Exercise directions -> This exercise asks for a copy of each line in the records below with the word "padding" in it.

Exercise data ->
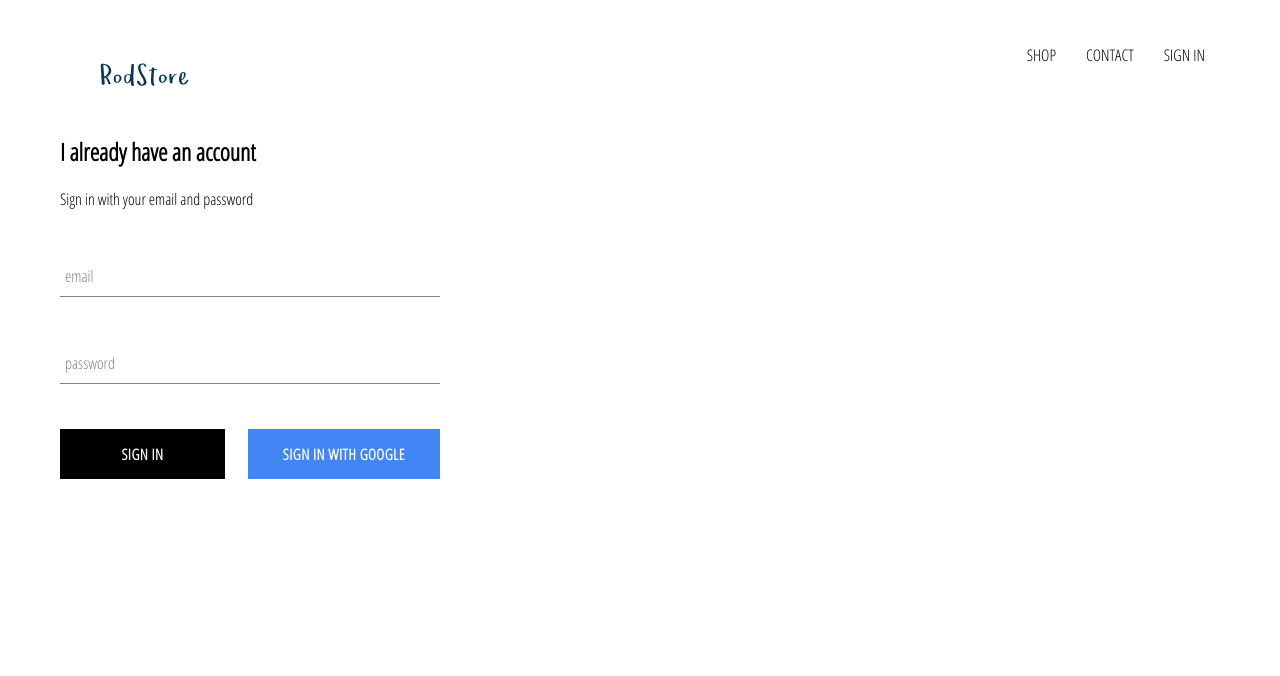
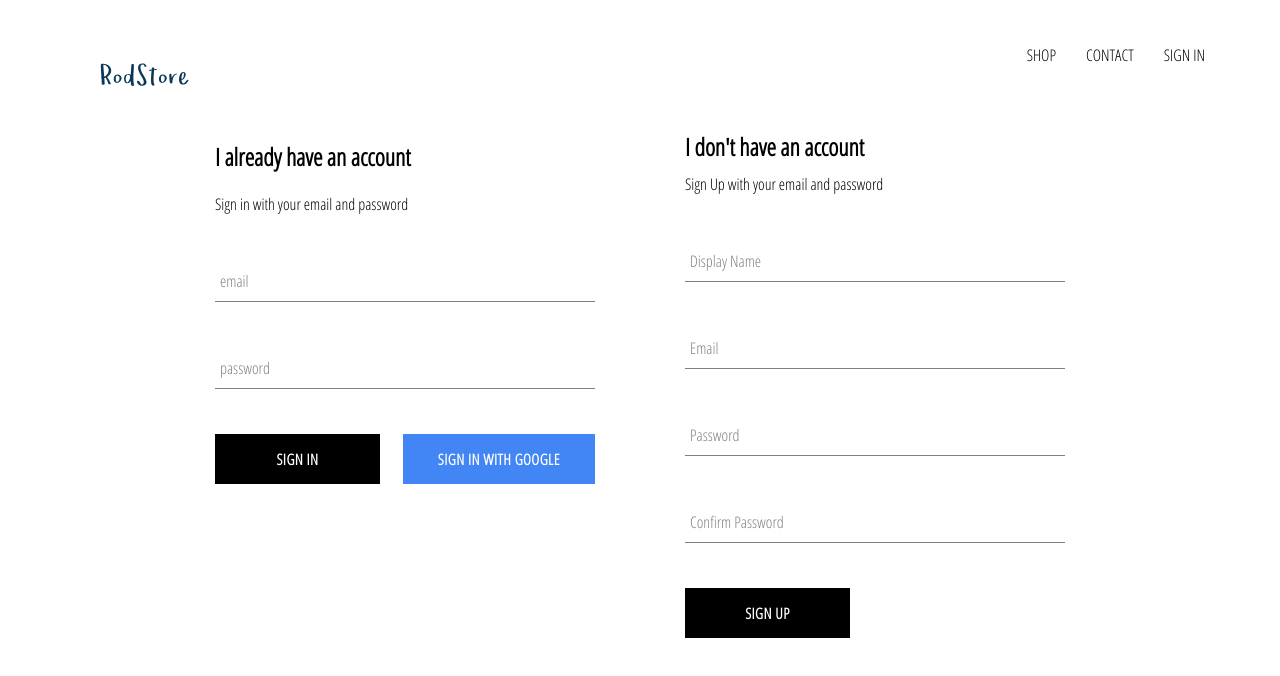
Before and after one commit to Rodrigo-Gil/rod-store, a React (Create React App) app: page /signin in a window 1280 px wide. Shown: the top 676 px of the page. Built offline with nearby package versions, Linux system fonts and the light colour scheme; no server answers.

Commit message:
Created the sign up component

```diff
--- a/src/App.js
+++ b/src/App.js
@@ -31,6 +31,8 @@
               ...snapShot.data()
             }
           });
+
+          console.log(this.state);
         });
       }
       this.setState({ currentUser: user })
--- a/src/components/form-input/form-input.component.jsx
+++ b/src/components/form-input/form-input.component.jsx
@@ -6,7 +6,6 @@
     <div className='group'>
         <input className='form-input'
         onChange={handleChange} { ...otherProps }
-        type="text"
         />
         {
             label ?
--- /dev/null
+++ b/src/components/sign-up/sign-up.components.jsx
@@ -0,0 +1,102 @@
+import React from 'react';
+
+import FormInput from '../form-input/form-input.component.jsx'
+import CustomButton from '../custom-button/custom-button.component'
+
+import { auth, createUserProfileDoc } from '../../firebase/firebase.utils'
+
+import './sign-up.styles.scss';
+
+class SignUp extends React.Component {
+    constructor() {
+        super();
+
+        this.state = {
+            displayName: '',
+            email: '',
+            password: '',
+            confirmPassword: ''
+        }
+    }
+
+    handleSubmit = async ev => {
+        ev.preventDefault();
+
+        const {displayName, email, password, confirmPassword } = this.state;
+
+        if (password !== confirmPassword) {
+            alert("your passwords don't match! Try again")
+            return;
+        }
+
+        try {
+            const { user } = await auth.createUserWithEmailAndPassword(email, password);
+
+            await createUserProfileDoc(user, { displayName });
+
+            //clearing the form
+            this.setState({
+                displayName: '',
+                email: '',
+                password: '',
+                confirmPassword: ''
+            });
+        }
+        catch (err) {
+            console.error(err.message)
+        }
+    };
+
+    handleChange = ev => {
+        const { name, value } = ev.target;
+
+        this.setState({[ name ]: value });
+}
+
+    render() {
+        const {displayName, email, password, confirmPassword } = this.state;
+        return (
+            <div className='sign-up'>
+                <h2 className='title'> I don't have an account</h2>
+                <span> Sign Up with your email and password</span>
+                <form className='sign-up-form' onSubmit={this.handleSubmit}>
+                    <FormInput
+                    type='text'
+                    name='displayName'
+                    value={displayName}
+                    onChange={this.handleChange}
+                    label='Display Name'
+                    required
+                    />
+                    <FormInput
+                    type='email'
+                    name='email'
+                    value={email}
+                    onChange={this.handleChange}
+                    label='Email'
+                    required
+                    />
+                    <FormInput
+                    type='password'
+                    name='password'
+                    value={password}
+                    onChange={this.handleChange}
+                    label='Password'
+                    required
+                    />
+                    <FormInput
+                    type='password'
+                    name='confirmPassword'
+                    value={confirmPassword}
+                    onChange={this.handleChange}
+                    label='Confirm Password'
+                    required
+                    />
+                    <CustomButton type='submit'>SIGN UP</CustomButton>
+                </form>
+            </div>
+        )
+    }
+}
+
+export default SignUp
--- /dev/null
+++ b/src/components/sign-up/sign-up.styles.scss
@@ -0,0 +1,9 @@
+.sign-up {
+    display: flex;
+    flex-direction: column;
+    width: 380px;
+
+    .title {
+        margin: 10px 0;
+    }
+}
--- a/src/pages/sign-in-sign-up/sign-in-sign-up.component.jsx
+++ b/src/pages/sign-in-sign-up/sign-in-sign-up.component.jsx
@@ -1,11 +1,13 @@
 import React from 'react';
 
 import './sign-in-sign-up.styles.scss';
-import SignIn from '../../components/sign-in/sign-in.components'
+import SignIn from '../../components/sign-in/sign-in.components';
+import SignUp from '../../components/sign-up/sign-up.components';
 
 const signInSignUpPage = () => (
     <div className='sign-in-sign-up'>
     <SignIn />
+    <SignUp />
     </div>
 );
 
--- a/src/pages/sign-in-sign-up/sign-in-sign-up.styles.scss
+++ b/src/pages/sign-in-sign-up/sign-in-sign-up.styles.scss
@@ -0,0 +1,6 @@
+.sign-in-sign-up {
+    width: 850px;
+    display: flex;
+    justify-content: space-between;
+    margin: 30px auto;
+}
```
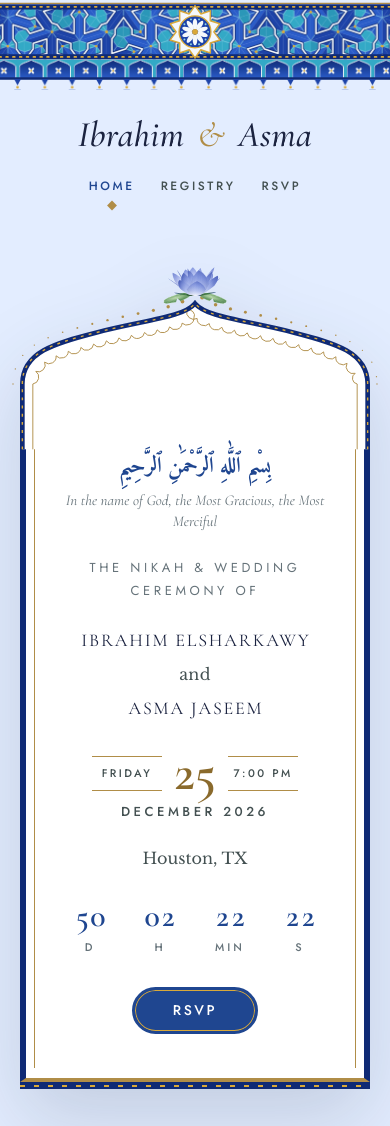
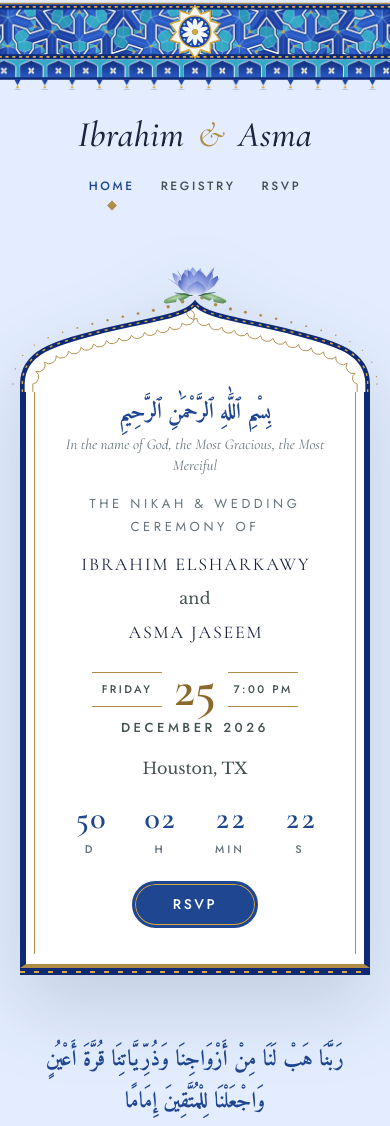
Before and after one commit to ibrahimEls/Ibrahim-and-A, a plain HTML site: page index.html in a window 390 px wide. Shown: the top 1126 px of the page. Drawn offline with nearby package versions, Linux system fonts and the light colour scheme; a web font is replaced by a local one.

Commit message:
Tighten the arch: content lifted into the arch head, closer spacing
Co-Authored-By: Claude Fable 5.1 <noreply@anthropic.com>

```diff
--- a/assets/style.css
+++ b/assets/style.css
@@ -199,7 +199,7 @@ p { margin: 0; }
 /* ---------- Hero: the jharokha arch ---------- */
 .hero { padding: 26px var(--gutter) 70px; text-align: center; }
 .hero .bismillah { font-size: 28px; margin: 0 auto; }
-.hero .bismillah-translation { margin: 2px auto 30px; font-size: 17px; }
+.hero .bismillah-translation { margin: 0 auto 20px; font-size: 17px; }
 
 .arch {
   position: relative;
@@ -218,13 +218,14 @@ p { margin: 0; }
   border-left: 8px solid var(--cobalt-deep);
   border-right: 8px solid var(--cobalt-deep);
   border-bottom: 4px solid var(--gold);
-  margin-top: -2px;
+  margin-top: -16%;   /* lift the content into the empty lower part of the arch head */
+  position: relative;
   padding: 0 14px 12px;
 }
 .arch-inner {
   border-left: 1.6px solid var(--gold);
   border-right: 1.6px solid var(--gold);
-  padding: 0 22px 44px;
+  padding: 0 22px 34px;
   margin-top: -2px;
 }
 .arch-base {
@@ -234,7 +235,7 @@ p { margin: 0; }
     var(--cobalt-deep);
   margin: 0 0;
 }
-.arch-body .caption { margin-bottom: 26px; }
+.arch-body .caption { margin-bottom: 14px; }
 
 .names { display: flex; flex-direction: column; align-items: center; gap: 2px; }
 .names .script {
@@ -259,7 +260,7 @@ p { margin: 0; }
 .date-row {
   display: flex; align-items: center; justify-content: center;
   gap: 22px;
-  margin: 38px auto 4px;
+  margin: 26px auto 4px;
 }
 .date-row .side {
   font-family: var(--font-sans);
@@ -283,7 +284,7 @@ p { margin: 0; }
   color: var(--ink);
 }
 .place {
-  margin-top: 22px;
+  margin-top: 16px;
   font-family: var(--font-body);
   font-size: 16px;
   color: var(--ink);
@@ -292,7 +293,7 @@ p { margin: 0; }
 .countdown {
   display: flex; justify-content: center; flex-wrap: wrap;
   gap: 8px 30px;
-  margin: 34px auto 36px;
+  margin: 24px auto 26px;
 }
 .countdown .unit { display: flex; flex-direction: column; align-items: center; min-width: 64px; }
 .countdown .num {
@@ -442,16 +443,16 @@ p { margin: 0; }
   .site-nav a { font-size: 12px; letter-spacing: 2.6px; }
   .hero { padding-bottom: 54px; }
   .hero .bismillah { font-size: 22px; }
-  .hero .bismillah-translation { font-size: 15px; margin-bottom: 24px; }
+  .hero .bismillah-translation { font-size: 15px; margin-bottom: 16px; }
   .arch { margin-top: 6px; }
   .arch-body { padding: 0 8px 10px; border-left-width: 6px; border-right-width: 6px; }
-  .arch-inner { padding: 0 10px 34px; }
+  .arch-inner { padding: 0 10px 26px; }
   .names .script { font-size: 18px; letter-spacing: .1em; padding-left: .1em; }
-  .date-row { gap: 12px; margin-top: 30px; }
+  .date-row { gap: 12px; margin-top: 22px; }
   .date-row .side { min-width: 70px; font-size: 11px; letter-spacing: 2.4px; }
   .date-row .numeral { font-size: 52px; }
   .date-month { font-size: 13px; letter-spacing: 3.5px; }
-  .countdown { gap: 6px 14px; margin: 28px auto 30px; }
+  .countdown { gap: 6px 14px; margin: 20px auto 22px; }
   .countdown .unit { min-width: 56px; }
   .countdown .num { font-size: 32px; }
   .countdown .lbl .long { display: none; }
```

Task result ->
 .hero { padding: 26px var(--gutter) 70px; text-align: center; }
   padding: 0 14px 12px;
-  padding: 0 22px 44px;
+  padding: 0 22px 34px;
   .hero { padding-bottom: 54px; }
   .arch-body { padding: 0 8px 10px; border-left-width: 6px; border-right-width: 6px; }
-  .arch-inner { padding: 0 10px 34px; }
+  .arch-inner { padding: 0 10px 26px; }
   .names .script { font-size: 18px; letter-spacing: .1em; padding-left: .1em; }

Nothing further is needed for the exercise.